In line with the current Norfolk Agreed Syllabus for Religious Education, Religious Education will be delivered in school to meet the agreed syllabus aims by:
Religious Education reflects the overarching values of the school curriculum, actively promoting the spiritual, moral, social, cultural, physical and intellectual development of the individual and, as a result, enhancing their wellbeing. It places specific emphasis on pupils valuing themselves and others, on the role of the family and the community, on the celebration of diversity in society through understanding similarities and differences, and on care for the environment. Religious Education aims to promote and critically evaluate the values of truth, justice and respect for all. Religious Education also recognises the changing nature of society, including changes in religious practice and expression, the influence of religion in the local, national and global community and the critique of religions from non-religious groups and individuals.
Religious Education supports the aims of the school curriculum.
Religious Education provides opportunities for the development of knowledge, skills and understanding that stimulate pupils’ interest and enjoyment in learning and encourage the best possible progress and attainment for all. It promotes the development of creative and resourceful children and young people who demonstrate both independent and inter-dependent learning.

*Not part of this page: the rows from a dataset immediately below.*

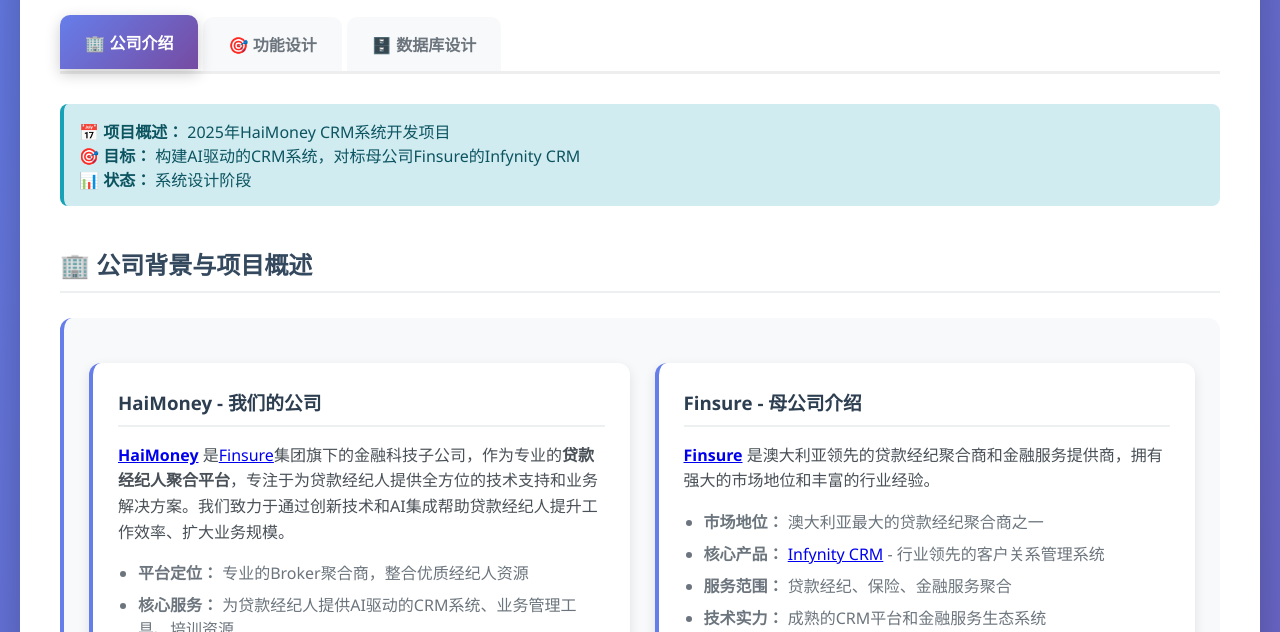
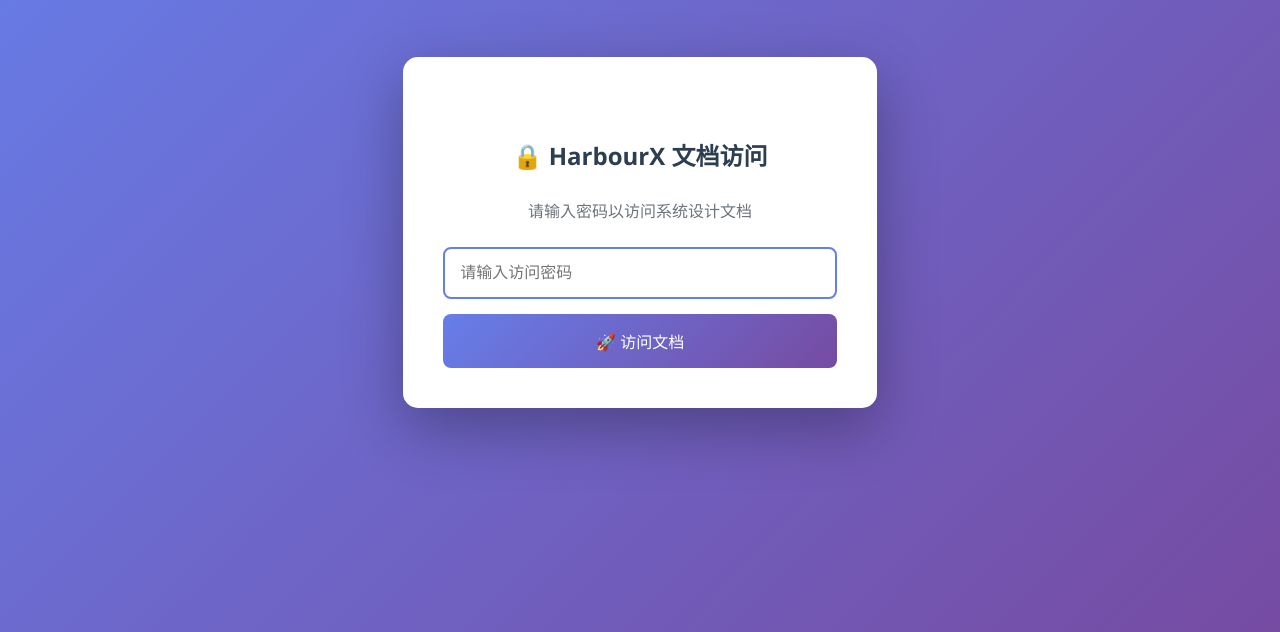
Before and after one commit to HaimoneyTeam/Documentation, a plain HTML site: page index.html in a window 1280 px wide. Shown: the part 168-800 px from the top of the page. Drawn offline with Linux system fonts and the light colour scheme; a script that the page names is missing.

Commit message:
feat:add password

```diff
--- a/index.html
+++ b/index.html
@@ -12,6 +12,77 @@
             background: linear-gradient(135deg, #667eea 0%, #764ba2 100%);
             min-height: 100vh;
         }
+        /* 密码保护覆盖层 */
+        #passwordProtection {
+            position: fixed;
+            top: 0;
+            left: 0;
+            width: 100%;
+            height: 100%;
+            background: linear-gradient(135deg, #667eea 0%, #764ba2 100%);
+            z-index: 999999;
+            display: flex;
+            justify-content: center;
+            align-items: center;
+            overflow: hidden;
+        }
+
+        .password-box {
+            background: white;
+            padding: 40px;
+            border-radius: 15px;
+            box-shadow: 0 20px 60px rgba(0,0,0,0.3);
+            text-align: center;
+            min-width: 350px;
+        }
+
+        .password-box h2 {
+            color: #2c3e50;
+            margin-bottom: 10px;
+            border: none;
+        }
+
+        .password-box p {
+            color: #6c757d;
+            margin-bottom: 25px;
+        }
+
+        .password-box input {
+            width: 100%;
+            padding: 15px;
+            font-size: 16px;
+            border: 2px solid #ddd;
+            border-radius: 8px;
+            margin-bottom: 15px;
+            box-sizing: border-box;
+        }
+
+        .password-box input:focus {
+            border-color: #667eea;
+            outline: none;
+        }
+
+        .password-box button {
+            background: linear-gradient(135deg, #667eea 0%, #764ba2 100%);
+            color: white;
+            padding: 15px 30px;
+            border: none;
+            border-radius: 8px;
+            font-size: 16px;
+            cursor: pointer;
+            width: 100%;
+        }
+
+        .password-box button:hover {
+            opacity: 0.9;
+        }
+
+        .password-error {
+            color: #e74c3c;
+            margin-top: 10px;
+            font-size: 14px;
+        }
+
         .container {
             background: white;
             border-radius: 20px;
@@ -1036,6 +1107,17 @@
     </style>
 </head>
 <body>
+    <!-- 密码保护覆盖层 -->
+    <div id="passwordProtection">
+        <div class="password-box">
+            <h2>🔒 HarbourX 文档访问</h2>
+            <p>请输入密码以访问系统设计文档</p>
+            <input type="password" id="passwordField" placeholder="请输入访问密码" maxlength="50">
+            <button onclick="checkAccess()">🚀 访问文档</button>
+            <div id="passwordError" class="password-error" style="display: none;"></div>
+        </div>
+    </div>
+
     <div class="container">
         <div class="header-section">
             <h1>🚢 HarbourX - 完整系统设计与架构</h1>
@@ -2843,8 +2925,41 @@
         </div>
 </div>
 
-    <script>
-
+        <script>
+        // 密码保护功能
+        const ACCESS_PASSWORD = "HMharbourx2025$$";
+
+        function checkAccess() {
+            const inputPassword = document.getElementById('passwordField').value;
+            const errorDiv = document.getElementById('passwordError');
+
+            if (inputPassword === ACCESS_PASSWORD) {
+                // 密码正确，隐藏覆盖层
+                document.getElementById('passwordProtection').style.display = 'none';
+                // 确保滚动正常
+                document.body.style.overflow = 'auto';
+            } else {
+                // 密码错误
+                errorDiv.textContent = '❌ 密码错误，请重试';
+                errorDiv.style.display = 'block';
+                document.getElementById('passwordField').value = '';
+                document.getElementById('passwordField').focus();
+            }
+        }
+
+        // 回车键支持
+        document.addEventListener('DOMContentLoaded', function() {
+            document.getElementById('passwordField').addEventListener('keypress', function(e) {
+                if (e.key === 'Enter') {
+                    checkAccess();
+                }
+            });
+
+            // 自动聚焦
+            setTimeout(function() {
+                document.getElementById('passwordField').focus();
+            }, 100);
+        });
 
         function openTab(evt, tabName) {
             var i, tabcontent, tablinks;
```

Religious Education makes an important contribution to the essential learning skills of literacy, and information and communication technology. It promotes an enquiring approach, enabling children and young people to think for themselves, to process information, reason, question and evaluate issues of truth, belief, faith and ethics. Religious Education seeks to enable children and young people to develop an understanding of the big ideas and events that have shaped – and continue to shape – our world, and encourages them to make sense of these, interpreting the world around them.

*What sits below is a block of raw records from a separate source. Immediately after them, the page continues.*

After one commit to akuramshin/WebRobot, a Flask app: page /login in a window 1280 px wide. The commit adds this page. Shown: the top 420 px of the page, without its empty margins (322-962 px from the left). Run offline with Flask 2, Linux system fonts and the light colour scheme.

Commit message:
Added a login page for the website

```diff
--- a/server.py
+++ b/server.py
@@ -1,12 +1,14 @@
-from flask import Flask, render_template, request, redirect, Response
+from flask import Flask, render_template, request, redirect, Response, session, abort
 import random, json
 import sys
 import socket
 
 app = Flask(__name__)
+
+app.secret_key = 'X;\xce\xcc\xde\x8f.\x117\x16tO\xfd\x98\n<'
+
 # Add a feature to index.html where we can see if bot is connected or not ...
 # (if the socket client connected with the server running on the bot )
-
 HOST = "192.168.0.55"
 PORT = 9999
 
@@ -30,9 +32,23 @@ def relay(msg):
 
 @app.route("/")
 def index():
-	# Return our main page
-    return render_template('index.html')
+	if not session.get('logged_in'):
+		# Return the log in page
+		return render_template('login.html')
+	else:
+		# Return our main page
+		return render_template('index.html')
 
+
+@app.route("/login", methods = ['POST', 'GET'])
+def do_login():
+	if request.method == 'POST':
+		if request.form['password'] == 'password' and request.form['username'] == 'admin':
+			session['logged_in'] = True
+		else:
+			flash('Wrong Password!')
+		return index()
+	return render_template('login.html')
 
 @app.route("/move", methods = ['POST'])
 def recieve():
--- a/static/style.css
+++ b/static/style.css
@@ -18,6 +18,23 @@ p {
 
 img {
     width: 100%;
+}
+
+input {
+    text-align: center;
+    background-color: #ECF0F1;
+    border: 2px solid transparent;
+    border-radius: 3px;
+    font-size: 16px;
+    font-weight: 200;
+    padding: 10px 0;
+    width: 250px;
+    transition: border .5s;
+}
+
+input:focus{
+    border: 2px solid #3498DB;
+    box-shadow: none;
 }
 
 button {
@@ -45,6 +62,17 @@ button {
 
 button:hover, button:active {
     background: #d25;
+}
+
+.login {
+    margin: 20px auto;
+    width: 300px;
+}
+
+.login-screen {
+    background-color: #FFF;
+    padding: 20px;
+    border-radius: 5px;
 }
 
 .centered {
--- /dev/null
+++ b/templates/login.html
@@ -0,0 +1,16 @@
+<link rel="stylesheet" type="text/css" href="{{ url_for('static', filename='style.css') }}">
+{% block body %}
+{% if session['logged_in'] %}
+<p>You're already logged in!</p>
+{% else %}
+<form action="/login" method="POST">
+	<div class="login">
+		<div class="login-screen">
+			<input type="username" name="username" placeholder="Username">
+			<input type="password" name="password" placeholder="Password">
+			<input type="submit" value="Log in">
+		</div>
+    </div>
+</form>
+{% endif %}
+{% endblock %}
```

Religious Education has a significant role in the promotion of spiritual, moral, social and cultural development. It provokes challenging questions about the meaning and purpose of life, beliefs about God, the nature of reality, ethical issues and what it means to be human. Religious Education seeks to enable children and young people to appreciate their own and others’ beliefs and cultures, and how these impact on individuals,
The three aims here draw on both primary and secondary National Curriculum documentation. The aims for the school curriculum are reflected in Section 351 of the Education Act 1996, which requires that all maintained schools provide a balanced and broadly based curriculum that a) promotes the spiritual, moral, cultural, mental and physical development of pupils at the school and b) prepares pupils at the school for the opportunities, responsibilities and experiences of adult life.
Religious Education encourages each child and young person to develop a sense of identity and belonging. It aims to promote religious understanding and respect, to promote understanding between those of faith, and to promote understanding between those who are religious and those who are not. It aims to challenge prejudice, discrimination and stereotyping. It is concerned with the promotion of each pupil’s self-worth, enabling them to reflect on their uniqueness as human beings, to share their feelings and emotions with others and to appreciate the importance of forming and maintaining positive relationships. Religious Education seeks to enable pupils to learn about the ways different communities, including those of faith, relate to each other and to society as a whole. In addition, Religious Education is committed to exploring the significance of humanity in relation to the environment, and the beliefs people hold about their responsibility towards it. Religious Education aims to enable children and young people to flourish individually within their communities and as citizens in a diverse society and global community.
RE is taught either weekly for one hour or in a weekly topic block each half term, planned by the teacher to link with key dates and religious festivals, providing opportunities to celebrate festivals and religions with greater relevance and consistency. Work is recorded in RE/topic books and can be evidenced with a variety of outcomes suggested on the scheme of work; written piece, artwork, photo.
Religious education taught in our school (according to the Norfolk Agreed Syllabus Religious Education, revised November 2019):
Flitcham works with DNEAT in the local RE leaders forum to work with teachers in improving the quality of teaching and learning of RE by providing training, and publishing updated schemes of work and materials and guidance to develop and support SMSC, Assessment for Learning and effective teaching and learning strategies.
At Flitcham, we seek to ensure that all pupils in our school are educated to develop spiritually, academically, emotionally and morally to enable them to better understand themselves and others and to cope with the opportunities, challenges and responsibilities of living in a rapidly changing, multicultural world. Regular assemblies and celebrations of work taught and learnt during each year group’s RE week will help to celebrate the diversity of the school community and promote positive images of people in the wider community, including their beliefs, traditions, culture, language and history.